Successful as he became, though, something was still missing for Workman. He’d released a trio of well-received solo albums in the ’90s and early 2000s, but as his sideman and film composing careers exploded, he found that he had to put his own artistic visions on the backburner.
“I absolutely love all the work I get to do with other artists and filmmakers,” he explains, “but sometimes you need to articulate your own thoughts and feelings as a writer, too. There’s a singular satisfaction that comes from creating something that’s a pure expression of yourself.”
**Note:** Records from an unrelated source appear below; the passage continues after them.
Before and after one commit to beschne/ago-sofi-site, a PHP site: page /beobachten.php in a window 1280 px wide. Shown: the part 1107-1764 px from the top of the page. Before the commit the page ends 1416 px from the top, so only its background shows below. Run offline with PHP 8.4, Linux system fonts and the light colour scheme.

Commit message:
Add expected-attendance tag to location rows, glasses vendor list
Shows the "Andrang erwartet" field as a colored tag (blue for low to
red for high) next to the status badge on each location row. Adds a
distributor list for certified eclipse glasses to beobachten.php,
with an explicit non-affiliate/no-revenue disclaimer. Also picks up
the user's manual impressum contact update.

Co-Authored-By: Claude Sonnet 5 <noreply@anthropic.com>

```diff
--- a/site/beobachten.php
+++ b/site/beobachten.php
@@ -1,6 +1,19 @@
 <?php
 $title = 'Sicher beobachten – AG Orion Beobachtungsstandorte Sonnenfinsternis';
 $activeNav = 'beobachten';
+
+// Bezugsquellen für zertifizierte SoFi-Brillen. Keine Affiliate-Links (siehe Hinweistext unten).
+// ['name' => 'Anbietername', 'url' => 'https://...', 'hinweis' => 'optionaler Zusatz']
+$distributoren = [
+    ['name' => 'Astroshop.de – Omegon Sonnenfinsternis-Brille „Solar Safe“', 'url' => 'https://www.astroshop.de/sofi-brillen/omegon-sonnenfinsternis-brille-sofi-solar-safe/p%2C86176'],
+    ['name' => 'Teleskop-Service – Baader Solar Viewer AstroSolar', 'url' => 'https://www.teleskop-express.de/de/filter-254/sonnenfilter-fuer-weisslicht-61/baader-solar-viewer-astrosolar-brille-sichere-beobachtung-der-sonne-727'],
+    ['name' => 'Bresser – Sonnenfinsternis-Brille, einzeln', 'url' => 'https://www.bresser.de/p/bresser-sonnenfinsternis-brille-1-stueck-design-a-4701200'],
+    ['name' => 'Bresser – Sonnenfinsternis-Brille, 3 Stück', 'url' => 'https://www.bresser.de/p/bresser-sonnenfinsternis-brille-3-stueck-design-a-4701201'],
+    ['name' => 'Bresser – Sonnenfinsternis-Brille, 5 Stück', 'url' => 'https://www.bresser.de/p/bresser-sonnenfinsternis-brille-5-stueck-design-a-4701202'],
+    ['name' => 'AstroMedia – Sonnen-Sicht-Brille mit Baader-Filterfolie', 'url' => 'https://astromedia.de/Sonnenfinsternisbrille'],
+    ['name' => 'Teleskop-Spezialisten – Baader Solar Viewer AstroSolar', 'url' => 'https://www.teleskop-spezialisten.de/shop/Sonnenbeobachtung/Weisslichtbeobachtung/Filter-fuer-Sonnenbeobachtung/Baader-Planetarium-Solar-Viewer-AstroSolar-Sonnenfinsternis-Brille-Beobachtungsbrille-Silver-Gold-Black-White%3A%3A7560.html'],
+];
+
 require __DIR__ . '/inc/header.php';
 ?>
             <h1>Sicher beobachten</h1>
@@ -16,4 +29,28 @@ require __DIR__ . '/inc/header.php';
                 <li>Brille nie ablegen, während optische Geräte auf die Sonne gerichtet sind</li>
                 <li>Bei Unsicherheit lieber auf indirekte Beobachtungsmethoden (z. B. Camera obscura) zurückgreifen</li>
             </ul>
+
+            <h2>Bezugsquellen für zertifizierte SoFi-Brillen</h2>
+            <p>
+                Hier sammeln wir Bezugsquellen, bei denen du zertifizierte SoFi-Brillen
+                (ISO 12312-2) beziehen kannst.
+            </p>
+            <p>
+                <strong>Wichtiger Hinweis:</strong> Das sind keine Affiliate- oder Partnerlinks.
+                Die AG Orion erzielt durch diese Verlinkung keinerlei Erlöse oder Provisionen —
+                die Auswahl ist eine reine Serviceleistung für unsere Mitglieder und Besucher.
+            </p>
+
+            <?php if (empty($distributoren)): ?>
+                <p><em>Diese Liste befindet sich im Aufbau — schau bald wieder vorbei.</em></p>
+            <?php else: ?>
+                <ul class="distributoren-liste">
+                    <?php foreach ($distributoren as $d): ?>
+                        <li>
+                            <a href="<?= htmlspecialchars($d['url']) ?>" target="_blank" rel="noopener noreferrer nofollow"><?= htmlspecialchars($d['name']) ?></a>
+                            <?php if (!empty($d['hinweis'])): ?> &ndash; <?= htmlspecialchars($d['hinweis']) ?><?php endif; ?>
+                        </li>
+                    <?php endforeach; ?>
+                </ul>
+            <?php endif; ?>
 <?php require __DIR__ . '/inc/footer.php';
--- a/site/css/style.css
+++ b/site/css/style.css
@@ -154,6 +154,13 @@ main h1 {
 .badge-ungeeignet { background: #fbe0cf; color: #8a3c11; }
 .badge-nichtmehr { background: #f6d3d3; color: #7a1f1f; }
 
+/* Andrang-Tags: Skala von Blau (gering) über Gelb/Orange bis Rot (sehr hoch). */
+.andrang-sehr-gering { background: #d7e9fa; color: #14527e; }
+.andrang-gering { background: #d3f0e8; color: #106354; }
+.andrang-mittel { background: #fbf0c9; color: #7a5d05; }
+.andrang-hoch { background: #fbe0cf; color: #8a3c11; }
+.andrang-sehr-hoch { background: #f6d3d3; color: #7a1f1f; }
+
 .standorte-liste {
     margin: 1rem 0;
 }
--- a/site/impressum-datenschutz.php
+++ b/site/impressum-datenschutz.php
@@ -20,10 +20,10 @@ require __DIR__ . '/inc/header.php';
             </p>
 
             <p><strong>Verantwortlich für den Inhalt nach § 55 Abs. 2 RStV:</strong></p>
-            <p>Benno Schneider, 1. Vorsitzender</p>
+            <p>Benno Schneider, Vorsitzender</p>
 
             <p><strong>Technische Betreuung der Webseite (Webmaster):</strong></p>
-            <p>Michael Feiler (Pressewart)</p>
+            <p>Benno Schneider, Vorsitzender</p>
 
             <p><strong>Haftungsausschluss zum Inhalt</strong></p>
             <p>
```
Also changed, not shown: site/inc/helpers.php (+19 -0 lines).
And so, Workman embarked on the epic journey that would become Uncommon Measures, beginning at first by shutting off his mind and simply letting the music flow in his Los Angeles studio. From those improvised guitar and keyboard sessions, he began shaping discrete songs, some short and sweet, others clocking in at ten minutes and consisting of multiple suites and movements. Next, he assembled an all-star band to help flesh out the core material, tapping drummers Vinnie Colaiuta (Joni Mitchell, Frank Zappa) and Matt Chamberlain (Bob Dylan, Bruce Springsteen) along with bassist Tim Lefebvre (David Bowie, Wayne Krantz) and pedal steel wizard Greg Leisz (Eric Clapton, Jackson Browne,) among other A-Listers. Finally, with the intoxicating grooves of a fully realized rhythm section in place, Workman began the lengthy back-and-forth process of creating orchestral arrangements with John Ashton Thomas, the orchestrator extraordinaire behind films like Black Panther and Captain Marvel.
“For the most part, I’d start with an orchestral mockup using computer samples, which John would then take and run with,” says Workman. “On the track “Arc of Life,” though, I used guitar to map out the harmony and counterpoint intended for strings, woodwinds, and brass, and then had John apply it to the orchestral domain along with his own brilliant embellishments, which make the piece even more grand and dynamic. John and I grew up with the same influences, so there’s a personal and professional kinship between the two of us, along with a deep mutual respect for each other’s musicianship, that made the record such a joy
When it came time to record the orchestra, Thomas cherry-picked 63 of London’s finest players and gathered them at Abbey Road for nine-and-a-half hours of pure magic. The session was a “pinch me” moment for Workman, both as a kid who grew up obsessed with The Beatles and as a composer finally seeing his vision come to life.
“Being in that studio with the orchestra playing my songs, it was like hearing everything go from black and white to Technicolor,” he explains. “They added a soul and a humanity to everything that was just so beautiful and three dimensional.”
That soul and humanity lies at the heart of Uncommon Measures, which showcases not only Workman’s unparalleled musicianship, but also his profound empathy and expansive emotional vocabulary. Tracks like the dizzying “North Star” and pulse-pounding “All The Colors Of The World” balance breakneck guitar runs and instrumental fireworks with moments of deep calm and poignant reflection, while more playful tunes like the ecstatic “Noble Savage” and funky, horn-fueled “Unsung Hero” revel in the joys of creative freedom. As the record progresses, Workman finds himself looking inwards more and more, appreciating the beauty in melancholy with the meditative “Labyrinth Of Love” and finding hope for the future on the expansive “Rise And Shine.” As varied as the tracks here are—the final song, “Our Friendship,” is actually a Thomas composition inspired by the pair’s working relationship—there’s an underlying cohesiveness that binds the collection as a whole, a unified approach to the music rooted in a radical exploration and embrace of the self.
“If there’s any one thing that ties all of these songs together,” says Workman, “it’s the power of expressing yourself at all costs, of free falling into the music with complete abandon. When I’m working on a film or someone else’s record, there are always parameters to follow and opinions to consider, but here, there were no boundaries at all. I could do anything I wanted.”
For an artist like Lyle Workman, when the possibilities are infinite, the infinite becomes possible. “Uncommon Measures” is proof of that.